I would be lying to say that I wasn’t stopped by this rather sexy book cover (which later found out that it is rather relevant to the leading story). But there are plenty of sexy book covers out there to grab attention. I liked the book title but was not familiar with the author’s name. I am naturally attracted to foreign writers but shall I invest my time to read an unfamiliar author’s work and to broaden my exposure when my personal reading preference flavors depth than breadth? I flipped the book open and started reading it, inside a library.
“To put it in the simplest possible terms, I find writing novels a challenge, writing short stories a joy. If writing novels is like planting a forest, then writing short stories is more like planting a garden. The two processes complement each other, creating a complete landscape that I treasure. The green foliage of the trees casts a pleasant shade over the earth, and the wind rustles the leaves, which are sometimes dyed a brilliant gold. Meanwhile, in the garden, buds appear on flowers, and colourful petals attract bees and butterflies, reminding us of the subtle transition from one season to the next.” – Haruki Murakami, Blind Willow, Sleeping Woman, vii.
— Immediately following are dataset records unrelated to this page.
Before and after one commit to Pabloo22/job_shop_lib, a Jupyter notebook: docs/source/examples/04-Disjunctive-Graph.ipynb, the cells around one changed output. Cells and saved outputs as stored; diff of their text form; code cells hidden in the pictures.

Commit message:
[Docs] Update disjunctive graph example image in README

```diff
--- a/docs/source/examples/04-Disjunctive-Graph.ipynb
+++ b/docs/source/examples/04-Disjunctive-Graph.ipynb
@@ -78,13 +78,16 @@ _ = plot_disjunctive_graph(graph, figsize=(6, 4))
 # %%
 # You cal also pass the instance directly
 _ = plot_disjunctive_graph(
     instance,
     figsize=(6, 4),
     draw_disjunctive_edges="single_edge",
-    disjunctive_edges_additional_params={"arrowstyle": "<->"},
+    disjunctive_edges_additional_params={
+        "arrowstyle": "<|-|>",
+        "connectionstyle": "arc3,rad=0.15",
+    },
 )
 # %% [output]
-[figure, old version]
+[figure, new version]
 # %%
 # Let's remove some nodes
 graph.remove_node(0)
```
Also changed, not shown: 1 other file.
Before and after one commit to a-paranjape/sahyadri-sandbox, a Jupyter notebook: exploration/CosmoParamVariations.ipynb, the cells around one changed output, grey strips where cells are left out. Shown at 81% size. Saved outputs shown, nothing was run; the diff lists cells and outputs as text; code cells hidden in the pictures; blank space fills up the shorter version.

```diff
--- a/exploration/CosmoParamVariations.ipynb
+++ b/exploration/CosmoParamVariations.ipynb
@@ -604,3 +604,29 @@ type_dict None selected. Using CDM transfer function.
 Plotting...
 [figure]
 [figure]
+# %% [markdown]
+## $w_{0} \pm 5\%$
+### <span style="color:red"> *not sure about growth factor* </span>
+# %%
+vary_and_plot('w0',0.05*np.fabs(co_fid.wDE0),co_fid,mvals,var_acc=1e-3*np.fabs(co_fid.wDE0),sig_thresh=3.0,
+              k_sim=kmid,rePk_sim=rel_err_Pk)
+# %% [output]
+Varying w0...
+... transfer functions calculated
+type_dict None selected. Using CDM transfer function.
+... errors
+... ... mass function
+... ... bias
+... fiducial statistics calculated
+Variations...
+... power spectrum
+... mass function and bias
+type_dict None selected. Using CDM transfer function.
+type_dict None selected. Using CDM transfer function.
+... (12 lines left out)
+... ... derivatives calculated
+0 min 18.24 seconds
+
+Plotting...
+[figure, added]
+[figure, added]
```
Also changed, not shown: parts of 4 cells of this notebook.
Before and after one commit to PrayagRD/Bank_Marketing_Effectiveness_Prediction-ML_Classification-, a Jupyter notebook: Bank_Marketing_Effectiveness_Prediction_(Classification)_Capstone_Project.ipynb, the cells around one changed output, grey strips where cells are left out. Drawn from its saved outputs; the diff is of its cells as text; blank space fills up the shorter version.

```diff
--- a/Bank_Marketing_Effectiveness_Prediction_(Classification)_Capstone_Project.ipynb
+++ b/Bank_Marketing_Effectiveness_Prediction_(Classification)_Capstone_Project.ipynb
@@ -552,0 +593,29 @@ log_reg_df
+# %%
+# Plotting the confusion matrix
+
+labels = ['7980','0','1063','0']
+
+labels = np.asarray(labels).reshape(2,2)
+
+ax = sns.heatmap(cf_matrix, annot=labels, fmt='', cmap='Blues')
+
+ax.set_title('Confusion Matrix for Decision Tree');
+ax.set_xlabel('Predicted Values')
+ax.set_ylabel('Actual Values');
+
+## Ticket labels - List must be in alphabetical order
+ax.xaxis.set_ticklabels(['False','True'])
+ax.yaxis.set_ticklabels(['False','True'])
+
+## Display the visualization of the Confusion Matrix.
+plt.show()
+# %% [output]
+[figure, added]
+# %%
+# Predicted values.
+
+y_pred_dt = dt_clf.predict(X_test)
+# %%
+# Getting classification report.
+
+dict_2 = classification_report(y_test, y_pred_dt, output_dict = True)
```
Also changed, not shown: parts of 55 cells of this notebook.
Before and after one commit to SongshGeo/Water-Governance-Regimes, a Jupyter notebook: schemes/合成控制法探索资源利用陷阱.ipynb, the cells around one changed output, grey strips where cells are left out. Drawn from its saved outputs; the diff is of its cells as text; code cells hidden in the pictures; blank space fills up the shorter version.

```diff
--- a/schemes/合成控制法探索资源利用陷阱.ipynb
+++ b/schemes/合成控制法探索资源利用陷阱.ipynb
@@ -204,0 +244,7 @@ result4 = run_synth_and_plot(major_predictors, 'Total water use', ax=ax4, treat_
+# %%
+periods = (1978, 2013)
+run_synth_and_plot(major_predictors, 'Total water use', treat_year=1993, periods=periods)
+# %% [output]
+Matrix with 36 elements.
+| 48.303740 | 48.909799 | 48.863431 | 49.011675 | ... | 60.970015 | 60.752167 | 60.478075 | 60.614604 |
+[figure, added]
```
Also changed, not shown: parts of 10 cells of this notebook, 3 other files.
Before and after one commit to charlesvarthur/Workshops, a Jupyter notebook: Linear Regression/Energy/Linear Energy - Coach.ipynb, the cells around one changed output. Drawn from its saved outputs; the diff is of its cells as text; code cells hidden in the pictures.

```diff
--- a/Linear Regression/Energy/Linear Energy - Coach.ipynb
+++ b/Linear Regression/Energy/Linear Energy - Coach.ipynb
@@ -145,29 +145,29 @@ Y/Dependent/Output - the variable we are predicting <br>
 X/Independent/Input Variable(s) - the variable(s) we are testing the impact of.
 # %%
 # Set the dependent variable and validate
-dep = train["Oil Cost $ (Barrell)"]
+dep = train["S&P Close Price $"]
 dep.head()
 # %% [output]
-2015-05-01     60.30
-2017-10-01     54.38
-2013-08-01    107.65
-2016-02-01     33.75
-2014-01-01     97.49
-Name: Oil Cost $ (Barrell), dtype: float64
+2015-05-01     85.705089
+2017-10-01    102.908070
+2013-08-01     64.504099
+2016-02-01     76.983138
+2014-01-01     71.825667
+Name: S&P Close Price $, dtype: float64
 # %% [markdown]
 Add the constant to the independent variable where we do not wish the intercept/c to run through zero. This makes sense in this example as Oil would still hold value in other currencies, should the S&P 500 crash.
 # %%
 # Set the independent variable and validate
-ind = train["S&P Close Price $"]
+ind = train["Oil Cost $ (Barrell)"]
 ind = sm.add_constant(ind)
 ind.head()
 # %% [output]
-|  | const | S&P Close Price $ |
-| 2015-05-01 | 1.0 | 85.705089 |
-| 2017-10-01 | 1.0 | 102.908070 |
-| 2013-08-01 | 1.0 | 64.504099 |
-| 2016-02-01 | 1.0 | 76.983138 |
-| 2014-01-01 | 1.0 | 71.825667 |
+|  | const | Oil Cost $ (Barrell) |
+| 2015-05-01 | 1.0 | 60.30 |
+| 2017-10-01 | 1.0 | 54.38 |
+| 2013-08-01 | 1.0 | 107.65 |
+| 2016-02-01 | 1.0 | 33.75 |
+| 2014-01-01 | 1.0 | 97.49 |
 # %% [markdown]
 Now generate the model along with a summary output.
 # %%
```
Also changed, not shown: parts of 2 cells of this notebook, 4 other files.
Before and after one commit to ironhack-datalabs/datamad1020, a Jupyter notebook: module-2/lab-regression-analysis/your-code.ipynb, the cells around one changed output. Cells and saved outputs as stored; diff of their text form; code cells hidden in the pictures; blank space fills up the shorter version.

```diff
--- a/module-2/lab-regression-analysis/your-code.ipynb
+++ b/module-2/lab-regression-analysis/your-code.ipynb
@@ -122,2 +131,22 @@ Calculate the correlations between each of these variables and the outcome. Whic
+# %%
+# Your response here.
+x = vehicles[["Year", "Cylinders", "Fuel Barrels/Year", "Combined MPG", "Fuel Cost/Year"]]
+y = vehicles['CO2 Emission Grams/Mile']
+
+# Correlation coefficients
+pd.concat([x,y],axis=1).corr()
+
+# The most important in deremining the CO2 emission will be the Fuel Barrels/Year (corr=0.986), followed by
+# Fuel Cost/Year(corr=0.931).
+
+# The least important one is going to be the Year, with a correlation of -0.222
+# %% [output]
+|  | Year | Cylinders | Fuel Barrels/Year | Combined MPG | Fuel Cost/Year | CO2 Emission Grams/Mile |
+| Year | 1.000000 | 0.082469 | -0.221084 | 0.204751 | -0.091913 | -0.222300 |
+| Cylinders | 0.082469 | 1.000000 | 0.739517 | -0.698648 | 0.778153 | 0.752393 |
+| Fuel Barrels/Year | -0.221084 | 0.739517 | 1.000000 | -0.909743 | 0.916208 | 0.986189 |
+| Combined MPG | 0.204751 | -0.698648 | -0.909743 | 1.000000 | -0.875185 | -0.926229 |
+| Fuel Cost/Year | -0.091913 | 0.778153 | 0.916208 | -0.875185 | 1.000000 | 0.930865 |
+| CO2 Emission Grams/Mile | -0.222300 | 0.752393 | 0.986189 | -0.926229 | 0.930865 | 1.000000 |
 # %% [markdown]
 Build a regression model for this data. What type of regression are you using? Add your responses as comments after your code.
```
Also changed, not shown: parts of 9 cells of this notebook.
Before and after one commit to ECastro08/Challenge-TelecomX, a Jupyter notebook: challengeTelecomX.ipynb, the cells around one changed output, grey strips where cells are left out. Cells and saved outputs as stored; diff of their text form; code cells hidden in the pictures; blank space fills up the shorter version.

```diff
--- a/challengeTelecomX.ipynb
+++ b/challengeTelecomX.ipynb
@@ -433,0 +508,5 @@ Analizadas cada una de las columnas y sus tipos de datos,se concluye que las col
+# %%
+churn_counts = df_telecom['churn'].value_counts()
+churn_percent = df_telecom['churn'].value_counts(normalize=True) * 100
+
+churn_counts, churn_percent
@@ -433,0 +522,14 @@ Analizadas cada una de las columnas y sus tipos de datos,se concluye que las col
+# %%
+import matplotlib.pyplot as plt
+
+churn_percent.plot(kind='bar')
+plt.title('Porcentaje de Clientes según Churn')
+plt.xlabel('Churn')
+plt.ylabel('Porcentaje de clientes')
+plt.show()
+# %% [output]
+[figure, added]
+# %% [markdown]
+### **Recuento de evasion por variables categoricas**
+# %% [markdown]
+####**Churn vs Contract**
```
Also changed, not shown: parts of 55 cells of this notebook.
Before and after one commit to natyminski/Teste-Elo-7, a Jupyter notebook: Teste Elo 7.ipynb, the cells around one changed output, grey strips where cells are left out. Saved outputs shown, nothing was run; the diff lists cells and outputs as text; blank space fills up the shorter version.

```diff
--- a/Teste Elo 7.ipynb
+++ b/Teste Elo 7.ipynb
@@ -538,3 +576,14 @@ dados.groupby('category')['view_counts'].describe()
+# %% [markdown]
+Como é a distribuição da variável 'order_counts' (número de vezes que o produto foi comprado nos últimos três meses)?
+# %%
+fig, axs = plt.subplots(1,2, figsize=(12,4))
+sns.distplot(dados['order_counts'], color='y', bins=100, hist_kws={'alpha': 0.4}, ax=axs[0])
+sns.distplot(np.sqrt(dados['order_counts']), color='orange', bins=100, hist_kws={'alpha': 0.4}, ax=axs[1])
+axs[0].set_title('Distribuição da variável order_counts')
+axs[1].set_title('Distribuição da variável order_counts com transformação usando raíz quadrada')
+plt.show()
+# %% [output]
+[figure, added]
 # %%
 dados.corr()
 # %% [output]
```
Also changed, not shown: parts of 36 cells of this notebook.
I love to write and I couldn’t agree with him more. I have attempted to write both novels and short stories and I often find myself torn between the two. Why? Haruki Murakami couldn’t have said it better.
I personally enjoy reading short stories; not used to in the beginning but I have grown accustomed to, and now fall in love with. On that count, I simply cannot, for instance, get enough of Italo Calvino’s work – an Italian author who wrote lots of great short stories.
“Blind Willow, Sleeping Woman” is a collection of short stories written in the period of 1981 to 2005. And they are translated from Japanese by Philip Gabriel and Jay Rubin. I can’t really pinpoint a common theme across all these 25 stories (334 pages, hardcover). All I can say is that Haruki Murakami has a keen sense of observation at the most minute detail. You can actually see the story as you read it. And Haruki Murakami’s stories are mostly surreal, at times metaphoric. I sense that some stories are inspired by certain bizarre news that most people disregard. Some stories are written using himself as the main character so I gather that these stories relate to people in his real life and are told with a certain dose of imagination. Some supposedly fictional characters read almost like the author himself with a changed name. Some fictional characters are, I believe, purely fictional.
In short, there are no ordinary stories when told by Haruki Murakami, even those with plots that do not resolve into any dramatic ending.
Out of these 25 stories, some leave a deeper impression than others. The four and a half pages long short story “A Perfect Day for Kangaroos”, for instance, is one of my favorites. The author wrote about a man bringing his girlfriend who wanted to see a baby kangaroo to visit a zoo. “Man-Eating Cats” started with a piece of news reporting on an old woman who died in her apartment and the hungry cats locked inside had nothing to eat but to feed on the dead body . The story itself is nothing gross to that extend but a good metaphor that links the main character with an, perhaps, imaginary lover? The story “Firefly” is a beautiful love story of perpetual waiting while “Chance Traveller” is an emotional story between the two estranged siblings. “The Kidney-Shaped Stone That Moves Every Day” is a carefully crafted story that is told within a story and the last chapter “A Shinagawa Monkey” exposes our very own psychological subconciousness and identity with the help of a … talking monkey that steals name tags.
The opening chapter “Blind Willows, Sleeping Woman” may as well be a representative piece of work from the book with the same title – a statement of what Haruki Murakami’s unique style is all about, at least for this book.
Certainly, I intend to follow the rabbit hole and dig deep into what Haruki Murakami has to offer. To end this review, I found this rather interesting dialogue between the main character – an author – and a subject of his affection.
“Writers don’t have any talents to offer. A pianist could play you a tune. A painter could draw you a sketch. A magician could perform a trick or two. There’s not much a writer can do.” – Haruki Murakami, Blind Willow, Sleeping Woman, 293.